Work task
Scan the records for the string "Execution" and copy every line that holds it.

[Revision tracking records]

•••••

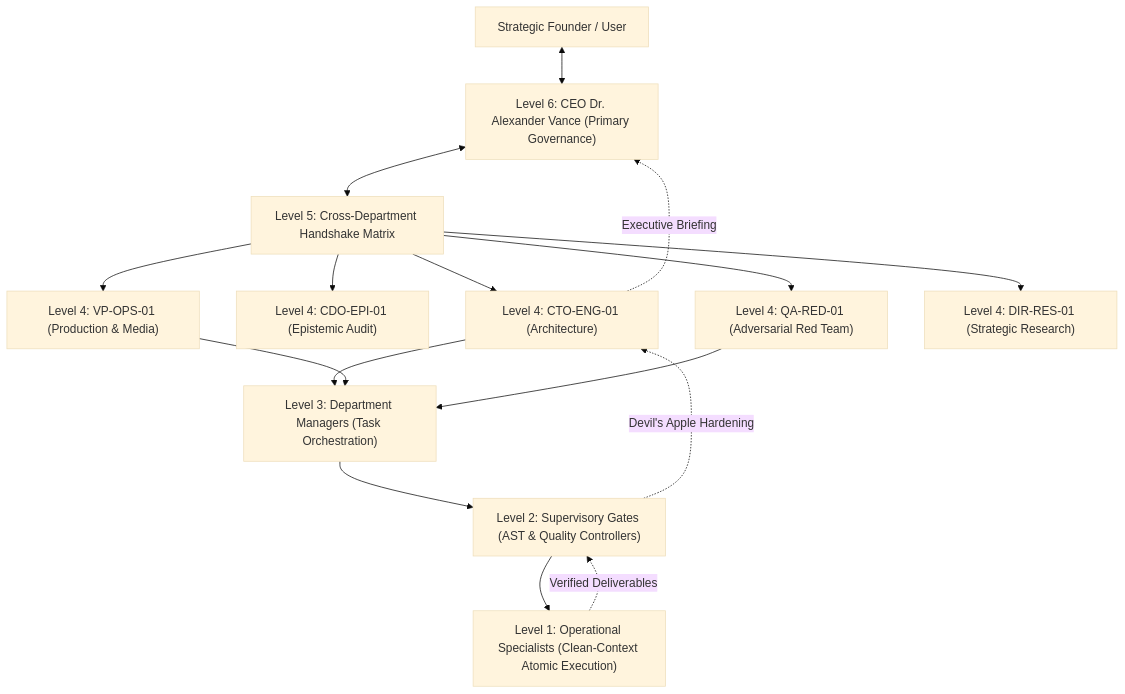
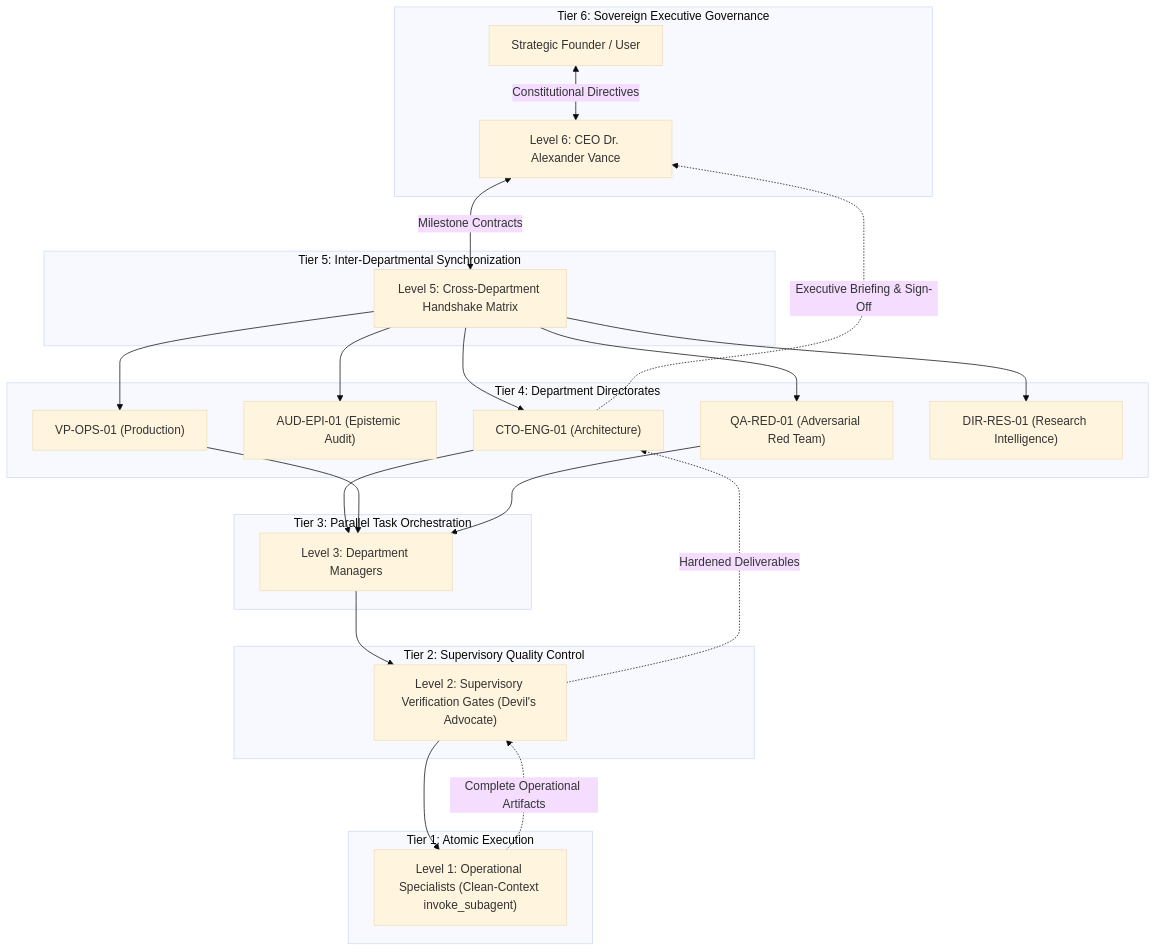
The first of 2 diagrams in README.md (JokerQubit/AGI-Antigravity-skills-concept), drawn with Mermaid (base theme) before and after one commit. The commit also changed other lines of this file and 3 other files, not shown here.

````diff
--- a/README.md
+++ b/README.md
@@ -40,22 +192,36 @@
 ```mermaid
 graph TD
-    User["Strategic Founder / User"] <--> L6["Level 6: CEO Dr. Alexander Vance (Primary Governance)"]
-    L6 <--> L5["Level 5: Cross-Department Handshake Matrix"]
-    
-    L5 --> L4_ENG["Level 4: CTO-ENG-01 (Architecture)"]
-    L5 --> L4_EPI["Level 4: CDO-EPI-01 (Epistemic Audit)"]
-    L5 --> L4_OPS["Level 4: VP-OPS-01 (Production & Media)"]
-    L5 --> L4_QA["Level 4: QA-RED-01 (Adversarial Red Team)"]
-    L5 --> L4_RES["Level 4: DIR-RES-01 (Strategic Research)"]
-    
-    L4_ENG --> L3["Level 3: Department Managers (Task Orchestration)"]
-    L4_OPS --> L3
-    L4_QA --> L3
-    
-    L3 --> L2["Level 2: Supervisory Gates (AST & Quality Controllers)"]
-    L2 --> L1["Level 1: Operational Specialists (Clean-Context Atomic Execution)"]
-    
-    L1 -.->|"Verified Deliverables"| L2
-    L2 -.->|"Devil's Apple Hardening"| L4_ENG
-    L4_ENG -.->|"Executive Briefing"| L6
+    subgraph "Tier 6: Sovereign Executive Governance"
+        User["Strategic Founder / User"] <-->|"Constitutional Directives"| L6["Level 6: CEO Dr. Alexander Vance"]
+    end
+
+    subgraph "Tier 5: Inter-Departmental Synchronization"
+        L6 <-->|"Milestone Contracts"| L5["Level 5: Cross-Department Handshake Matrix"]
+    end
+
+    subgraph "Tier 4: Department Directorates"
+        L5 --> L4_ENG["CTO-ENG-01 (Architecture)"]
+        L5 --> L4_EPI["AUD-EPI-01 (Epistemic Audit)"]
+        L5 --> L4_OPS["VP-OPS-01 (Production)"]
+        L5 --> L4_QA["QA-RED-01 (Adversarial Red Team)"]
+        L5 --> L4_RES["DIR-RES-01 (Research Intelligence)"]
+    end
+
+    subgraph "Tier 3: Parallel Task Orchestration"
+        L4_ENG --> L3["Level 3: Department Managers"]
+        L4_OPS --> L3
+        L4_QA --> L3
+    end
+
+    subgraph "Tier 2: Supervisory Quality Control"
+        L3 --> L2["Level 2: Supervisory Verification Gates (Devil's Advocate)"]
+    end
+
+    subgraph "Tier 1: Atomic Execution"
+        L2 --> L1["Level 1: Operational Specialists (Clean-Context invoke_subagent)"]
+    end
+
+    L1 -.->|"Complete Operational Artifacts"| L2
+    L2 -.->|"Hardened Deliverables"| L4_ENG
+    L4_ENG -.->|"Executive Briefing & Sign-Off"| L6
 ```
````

•••••

Your solution
-    L2 --> L1["Level 1: Operational Specialists (Clean-Context Atomic Execution)"]
+    subgraph "Tier 1: Atomic Execution"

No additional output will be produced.